Each point at which the student and institution cross paths is likely layered with some piece of technology…

And it’s at any of these touchpoints that the student can either be left with a positive memory of “wow, that just blew me away!” or a negative memory of “what a terrible #fail!”…strong emotions of delight, or frustration and disbelief. So what happens next? Where does the student turn? …time to share that experience with friends and family perhaps? Facebook, Twitter, Instagram, Tumblr, Snapchat?

You can be pretty sure that if the strong positive or negative emotion was triggered by an event that helped define the student’s opinion of the institution, that she will very likely share a comment or story about the incident on Social Media. And so it goes. If we do something really well, people talk about it. If we do something really poorly, people talk about it. But few talk about the boring stuff in between. No one has time to share a comment about the status quo. And people often think “if no one’s complaining about us, we must be doing an OK job”. If this is what you’re thinking, you’re fooling yourself. Consider that over 50% of angry people never complain about a problem. So what does this imply about those students who simply accept the status quo?
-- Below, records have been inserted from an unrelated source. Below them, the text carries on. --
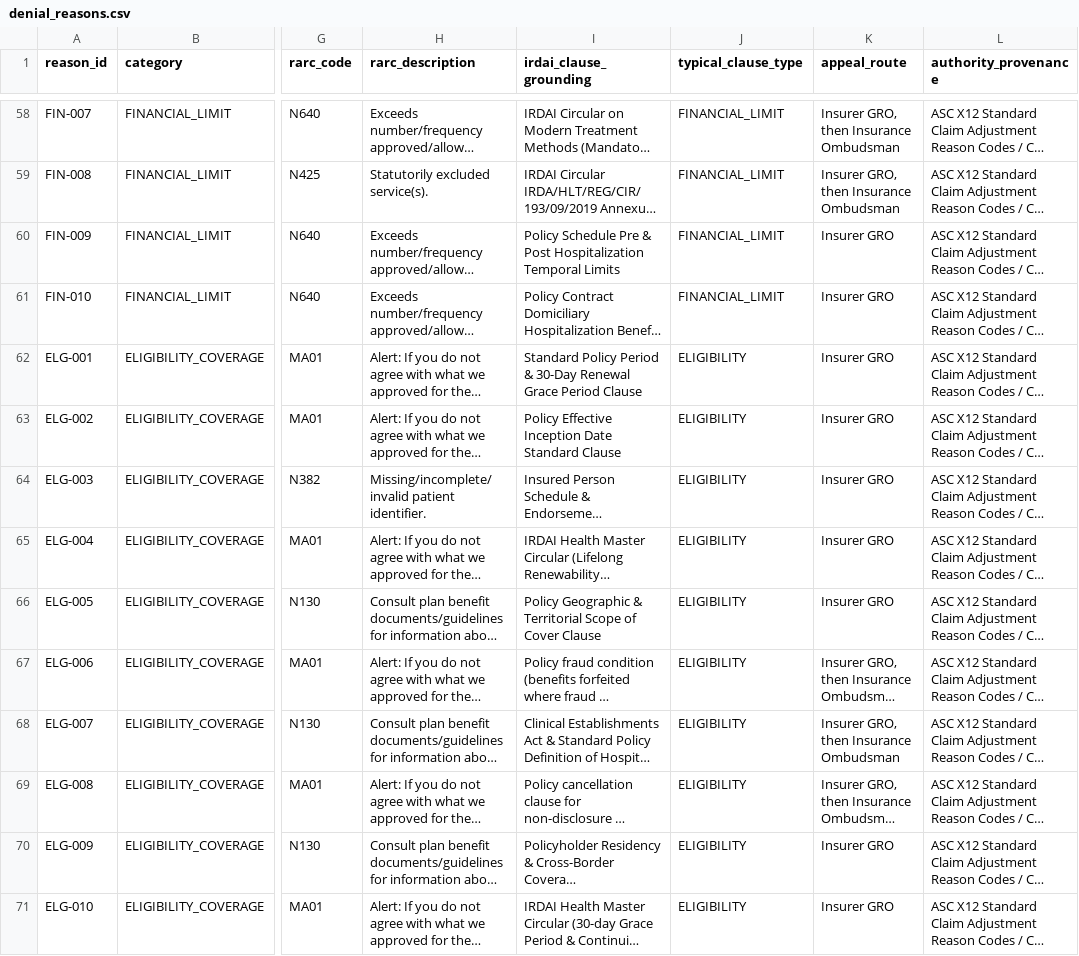
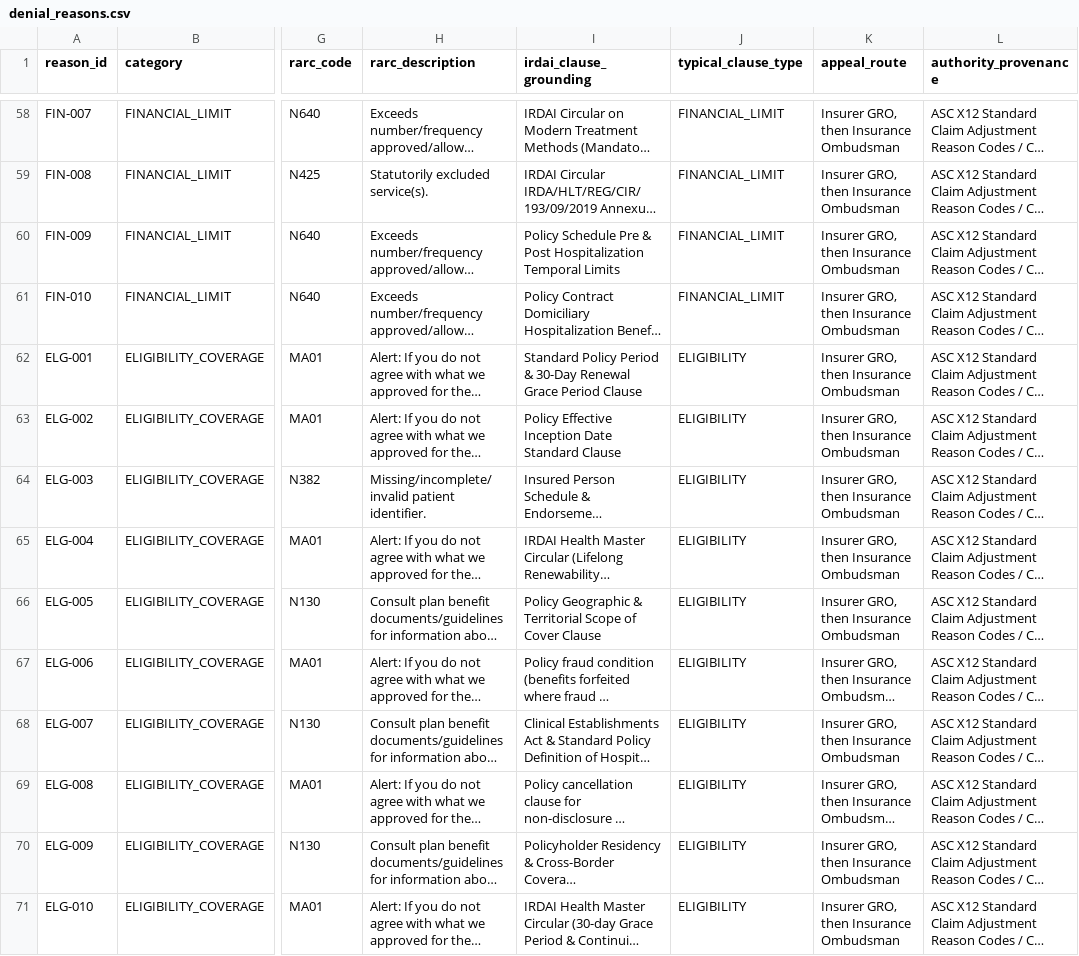
Before and after one commit to sakethpragallapati/major-project-66, a CSV file: data/runtime/denial_reasons.csv, drawn as a sheet; only a part is shown, gaps mark what is left out; long unchanged cells end in …; the diff covers the shown part only; the diff names each change by its address in the sheet, - before the commit and + after, or states it on an @@ line.

```diff
--- a/data/runtime/denial_reasons.csv
+++ b/data/runtime/denial_reasons.csv
-K60:K66 (appeal_route): Insurer GRO
+K60:K66 (appeal_route): Insurer GRO, then Insurance Ombudsman
-K70:K71 (appeal_route): Insurer GRO
+K70:K71 (appeal_route): Insurer GRO, then Insurance Ombudsman
```
Also changed, not shown: 34 edited cells elsewhere in this file, 57 other files.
As technology leaders and enablers of the flow of information in our various institutions, CIOs are in the unique position of being able to impact the student experience and raise the bar on what might otherwise be boring, average interactions between the students and the school. Taking this a step further, if 50% of complaints are not being heard, can we afford to be complacent? Sure, we can bury our heads in the sand and say “it’s not my job to worry about non-technical student concerns”. But then we’re supporting the status quo in our Universities; supporting being average in our Colleges, and we’re potentially supporting disruption of our institution. We need to be constantly thinking of innovative ways to create “wow moments” by adding value (technological or informational) at various touchpoints along the student journey.

…CIOs are in the unique position of being able to impact the student experience and raise the bar on what might otherwise be boring, average interactions

Here are 7 tried and tested ways for CIOs to create or facilitate a winning Student Experience:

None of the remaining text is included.